The public events orchestrated by Giuliani fall far short of the kind of evidentiary standards that would be required in court hearings, the campaign official said, calling them "fake hearings." But they help Trump push the fiction that the election was taken from him.

Copyright 2020 NPR. To see more, visit https://www.npr.org.

STEVE INSKEEP, HOST:

A popular Internet meme features signs showing President Trump running in 2020 and again in 2024 and again four years after that. Now, here we are. The president lost the 2020 election. He is still pushing allies to put their reputations on the line, backing his lie that he won. One of his allies even called for a Republican to be killed for telling the truth about the election. Yet people around the president say he is moving on to 2024. NPR White House correspondent Tamara Keith is here. Tam, good morning.

TAMARA KEITH, BYLINE: Good morning.

INSKEEP: What are you hearing?

KEITH: My colleague Franco Ordoñez and I spoke to three sources. They were not authorized to speak to reporters, so they spoke on condition of anonymity. But what they say is that President Trump is very seriously considering running again, that he's going to dangle it out there and that he could announce it quickly. One of the sources said he could announce by the end of the year or shortly before Inauguration Day. The thinking is that it would make him part of the conversation on Joe Biden's big day.
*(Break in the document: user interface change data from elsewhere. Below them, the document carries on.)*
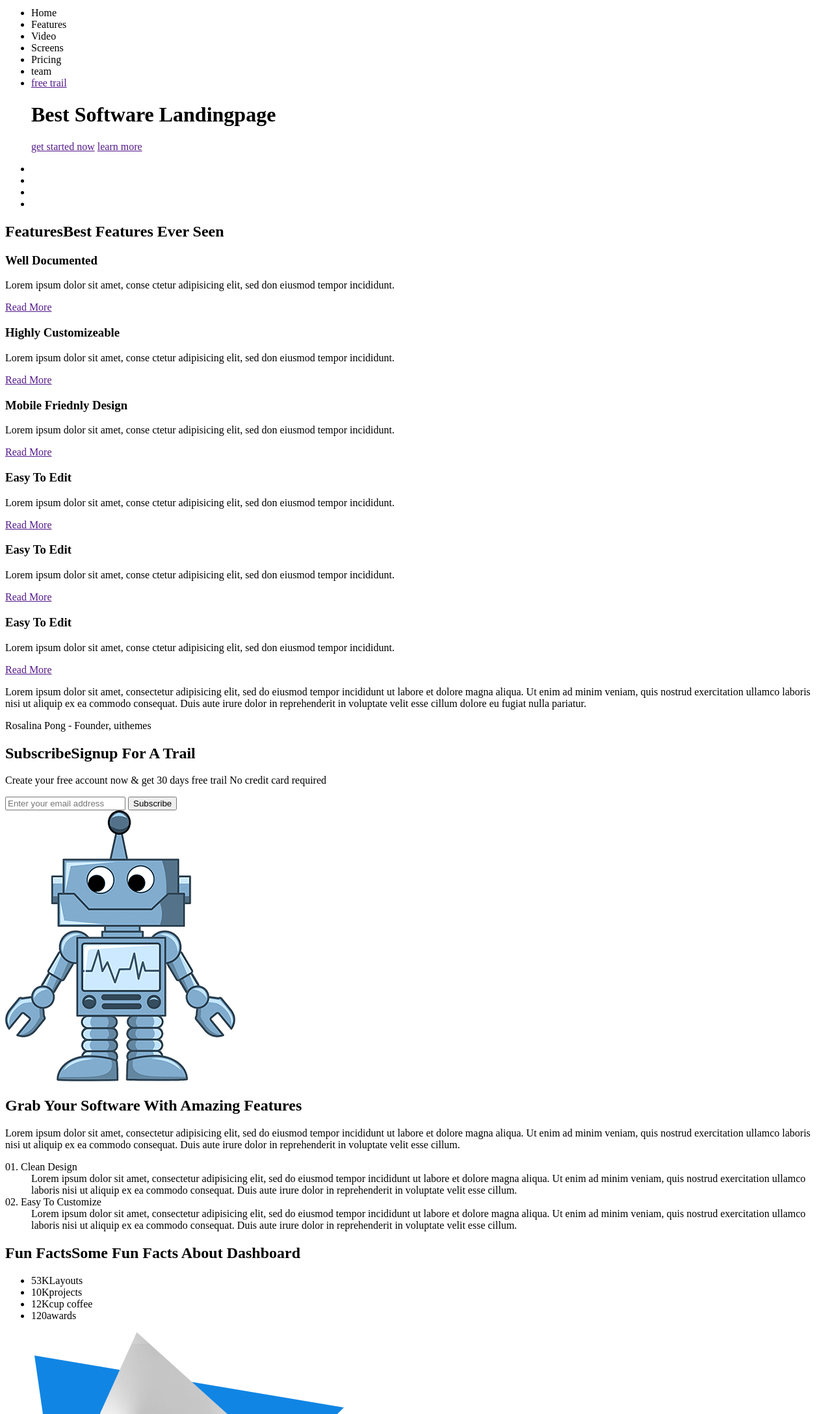
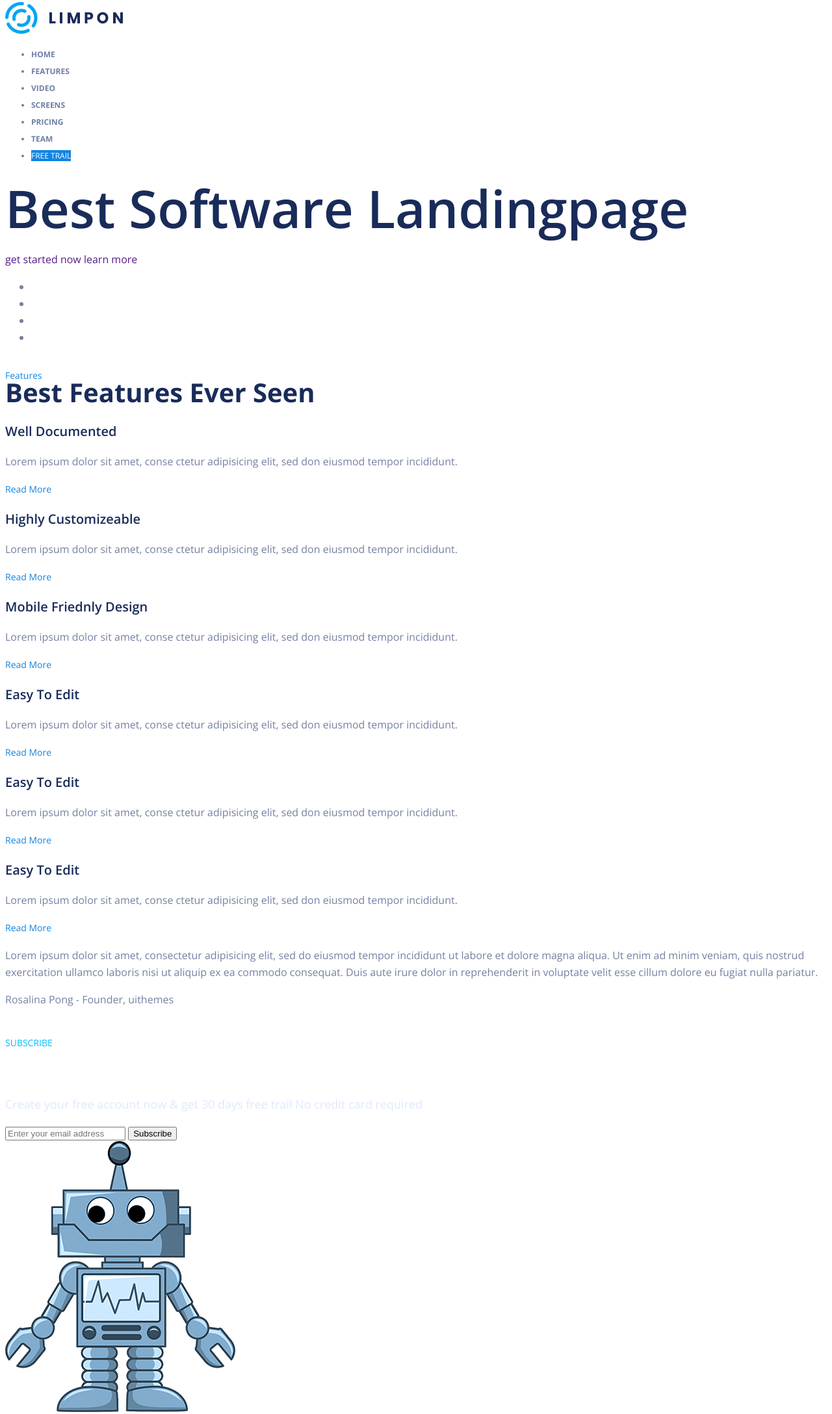
Before and after one commit to zhosakic/limpon, a plain HTML site: page index.html in a window 1280 px wide. Shown: the part 5-2181 px from the top of the page at 65% size. Drawn offline with nearby package versions, Linux system fonts and the light colour scheme.

Commit message:
Home task 8 and 9 block

```diff
--- /dev/null
+++ b/css/style.css
@@ -0,0 +1,106 @@
+body {
+    font-family: 'Open Sans', sans-serif;
+    color: #7581a1;
+    font-size: 16px;
+    line-height: 26px;
+}
+a {
+    text-decoration: none;
+}
+h1 {
+    font-size: 80px;
+    font-weight: 600;
+    color: #192b59;
+}
+.nav {
+    font-size: 12px;
+    font-weight: 700;
+    color: #6e7ea9;
+    text-transform: uppercase;
+}
+.btn-free {
+    color: #fff;
+    font-weight: 400;
+    background-color: #1085e4;
+}
+.grid h2 {
+    font-size: 40px;
+    font-weight: 700;
+    color: #192b59;
+}
+.grid h2 span {
+    font-size: 14px;
+    font-weight: 400;
+    color: #1085e4;
+    display: block;
+}
+.grid-item h3 {
+    font-size: 20px;
+    font-weight: 600;
+    color: #192b59;
+}
+.grid-item a {
+    font-size: 14px;
+    font-weight: 400;
+    color: #1085e4;
+}
+.page-subscribe h2 {
+    font-size: 50px;
+    font-weight: 400;
+    color: #fff;
+}
+.page-subscribe h2 span {
+    font-size: 14px;
+    font-weight: 400;
+    text-transform: uppercase;
+    color: #00bffe;
+    display: block;
+}
+.page-subscribe p {
+    color: #dfe8ff;
+    font-size: 18px;
+    font-weight: 400;
+}
+.page-software h2 {
+    font-size: 50px;
+    font-weight: 600;
+    color: #192b59;
+}
+.page-software dt {
+    color: #5a6789;
+    font-size: 16px;
+    font-weight: 700;
+}
+
+.page-stat h2 {
+    color: #192b59;
+    font-size: 50px;
+    font-weight: 400;
+}
+.page-stat h2 span {
+    color: #1085e4;
+    font-size: 16px;
+    font-weight: 400;
+    text-transform: uppercase;
+}
+.page-stat li {
+    color: #1085e4;
+    font-size: 12px;
+    font-weight: 700;
+    text-transform: uppercase;
+}
+.page-stat li span {
+    color: #bacbdc;
+    font-size: 60px;
+}
+.page-app h2 {
+    color: #192b59;
+    font-size: 50px;
+    font-weight: 600;
+}
+.now p {
+    color: #c4d2dd;
+    font-size: 16px;
+    font-weight: 700;
+    text-transform: uppercase;
+}
--- a/index.html
+++ b/index.html
@@ -6,30 +6,33 @@
           content="width=device-width, user-scalable=no, initial-scale=1.0, maximum-scale=1.0, minimum-scale=1.0">
     <meta http-equiv="X-UA-Compatible" content="ie=edge">
     <title>Limpon</title>
+    <link href="https://fonts.googleapis.com/css?family=Open+Sans:400,600,600i,700,800,800i" rel="stylesheet">
+    <link rel="stylesheet" href="css/style.css">
 </head>
 <body>
-    <div>
-        <a href=""></a>
-        <ul>
-            <div>
+    <div class="page-header">
+        <div>
+        <a href=""><img src="img/logo.png" alt=""></a>
+        <ul class="nav">
                 <li>Home</li>
                 <li>Features</li>
                 <li>Video</li>
                 <li>Screens </li>
                 <li>Pricing</li>
                 <li>team</li>
-                <li><a href="">free trail</a></li>
+                <li><a href="" class="btn-free">free trail</a></li>
+        </ul>
             </div>
             <h1>Best Software Landingpage </h1>
             <div>
                 <a href="">get started now</a>
-                <a href="">learn more</a>
+                <a href="" >learn more</a>
             </div>
 
         </ul>
     </div>
 
-    <div>
+    <div class="page-company">
         <ul>
             <li></li>
             <li></li>
@@ -38,40 +41,40 @@
         </ul>
     </div>
 
-    <div>
-        <div>
+    <div class="page-grid">
+        <div class="grid">
             <h2><span>Features</span>Best Features Ever Seen</h2>
-            <div>
+            <div class="grid-item">
                 <div></div>
                 <h3>Well Documented</h3>
                 <p>Lorem ipsum dolor sit amet, conse ctetur adipisicing elit, sed don eiusmod tempor incididunt.</p>
                 <a href="">Read More</a>
             </div>
-            <div>
+            <div class="grid-item">
                 <div></div>
                 <h3>Highly Customizeable</h3>
                 <p>Lorem ipsum dolor sit amet, conse ctetur adipisicing elit, sed don eiusmod tempor incididunt.</p>
                 <a href="">Read More</a>
             </div>
-            <div>
+            <div class="grid-item">
                 <div></div>
                 <h3>Mobile Friednly Design</h3>
                 <p>Lorem ipsum dolor sit amet, conse ctetur adipisicing elit, sed don eiusmod tempor incididunt.</p>
                 <a href="">Read More</a>
             </div>
-            <div>
+            <div class="grid-item">
                 <div></div>
                 <h3>Easy To Edit</h3>
                 <p>Lorem ipsum dolor sit amet, conse ctetur adipisicing elit, sed don eiusmod tempor incididunt.</p>
                 <a href="">Read More</a>
             </div>
-            <div>
+            <div class="grid-item">
                 <div></div>
                 <h3>Easy To Edit</h3>
                 <p>Lorem ipsum dolor sit amet, conse ctetur adipisicing elit, sed don eiusmod tempor incididunt.</p>
                 <a href="">Read More</a>
             </div>
-            <div>
+            <div class="grid-item">
                 <div></div>
                 <h3>Easy To Edit</h3>
                 <p>Lorem ipsum dolor sit amet, conse ctetur adipisicing elit, sed don eiusmod tempor incididunt.</p>
@@ -87,7 +90,7 @@
         </div>
     </div>
 
-    <div>
+    <div class="page-subscribe">
         <div>
             <h2><span>Subscribe</span>Signup For A Trail</h2>
             <p>Create your free account now & get 30 days free trail No credit card required</p>
@@ -97,7 +100,7 @@
         <img src="img/robot.png" alt="Robot">
     </div>
 
-    <div>
+    <div class="page-software">
         <div></div>
         <h2>Grab Your  Software With Amazing  Features</h2>
         <p>Lorem ipsum dolor sit amet, consectetur adipisicing elit, sed do eiusmod tempor incididunt ut labore et dolore
@@ -114,7 +117,7 @@
                 ex ea commodo consequat. Duis aute irure dolor in reprehenderit in voluptate velit esse cillum.</dd>
         </dl>
     </div>
-    <div>
+    <div class="page-stat">
         <div>
             <h2><span>Fun Facts</span>Some Fun Facts About Dashboard</h2>
             <ul>
@@ -124,9 +127,24 @@
                 <li><span>120</span>awards</li>
             </ul>
         </div>
+
+
+    </div>
+    <div class="page-app">
+        <h2>Meet With Future Landingpage</h2>
+        <p>Lorem ipsum dolor sit amet, consectetur adipisicing elit, sed do eiusmod tempor incididunt ut labore et dolore
+            magna aliqua. Ut enim ad minim veniam, quis nostrud exercitation ullamco laboris nisi ut aliquip ex ea commodo
+            consequat. Duis aute irure dolor in reprehenderit in voluptate velit esse cillum.</p>
+        <div class="now">
+            <p>Available Now</p>
+        </div>
+        <ul>
+            <li><a href="" target="_blank"><img src="img/play-market.png" alt="PlayMarket"></a></li>
+            <li><a href="" target="_blank"><img src="img/app-store.png" alt="AppStore"></a></li>
+        </ul>
         <img src="img/play.png" alt="Play">
     </div>
-    <div>
+    <div class="page-analytics">
         <img src="img/anytipe-screen.png" alt="AnyTypeScreen">
         <div>
             <div></div>
@@ -137,6 +155,7 @@
             <a href="">get started now</a>
         </div>
     </div>
+
     <div>
         <div>
             <div></div>
@@ -148,6 +167,10 @@
         </div>
         <img src="img/easy-screen.png" alt="EasyScreen">
     </div>
+    <div class="page-screen">
+        <h2><span>screen preview</span>Screenshot With Details</h2>
+        <img src="img/screenshot-screen.png" alt="">
+    </div>
 
 </body>
 </html>
```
But another source said that nothing that concrete has been discussed in the planning meetings that he's been a part of.

INSKEEP: Well, how does this 2024 planning match up with Trump making all of his political allies debase themselves by pretending that he hasn't lost 2020 yet?

KEITH: Well, they're connected, in a way. This fight that is being led now by his personal attorney, Rudy Giuliani, is linked to his 2024 ambitions because among his supporters, at least, it casts a shadow over Biden's presidency. Also, Trump is allergic to the idea of being a loser even if, in reality, he lost fair and square. The campaign official I spoke to told me that there had been a plan for legal challenges if the results were close. It was a narrow path, he said. But after the election, President Trump decided he wanted a different playbook. He brought in Giuliani to, quote, "go in there and knock over tables and stuff." That alienated and pushed out more traditional, professional lawyers with relevant experience. And now Giuliani is going around the country holding what this campaign official called fake hearings.

INSKEEP: Well, then what is the president himself saying about this, as best you can determine?

KEITH: Well, he hinted at a holiday party at the White House a couple of nights ago about his 2024 ambitions. He told Republicans there that he'd like to be president another four years, even if that means returning in four years. Meanwhile, he posted a lengthy video on social media last night that was just chock-full of falsehoods, going over debunked claims that haven't been proven in court and haven't even been brought up in court because they couldn't stand up to it.

INSKEEP: And yet the president is going on to think about 2024. But let me ask about that, Tam. There are a lot of ambitious Republicans who've accepted the president personally humiliating them and embarrassing them and been silent about a lot of things, presumably so they would get a chance to go next. What's it mean to them that now the president himself may want to go next?

KEITH: Our sources - and basically the rules of politics - tell us that it will freeze them out. And that is part of the point. President Trump remains very popular with his base. And he is very good at keeping the spotlight on himself. And that will hurt people like Nikki Haley, the former South Carolina governor, Maryland Governor Larry Hogan, who are thought to have presidential ambitions, as well as senators like Tom Cotton and others who have been positioning themselves to run in 2024. Vice President Mike Pence may be OK, one person tells me, because he already has a brand and a high profile because of the office he holds.

INSKEEP: OK. Tamara, thanks so much.

KEITH: You're welcome.

INSKEEP: That's NPR White House correspondent Tamara Keith. Transcript provided by NPR, Copyright NPR.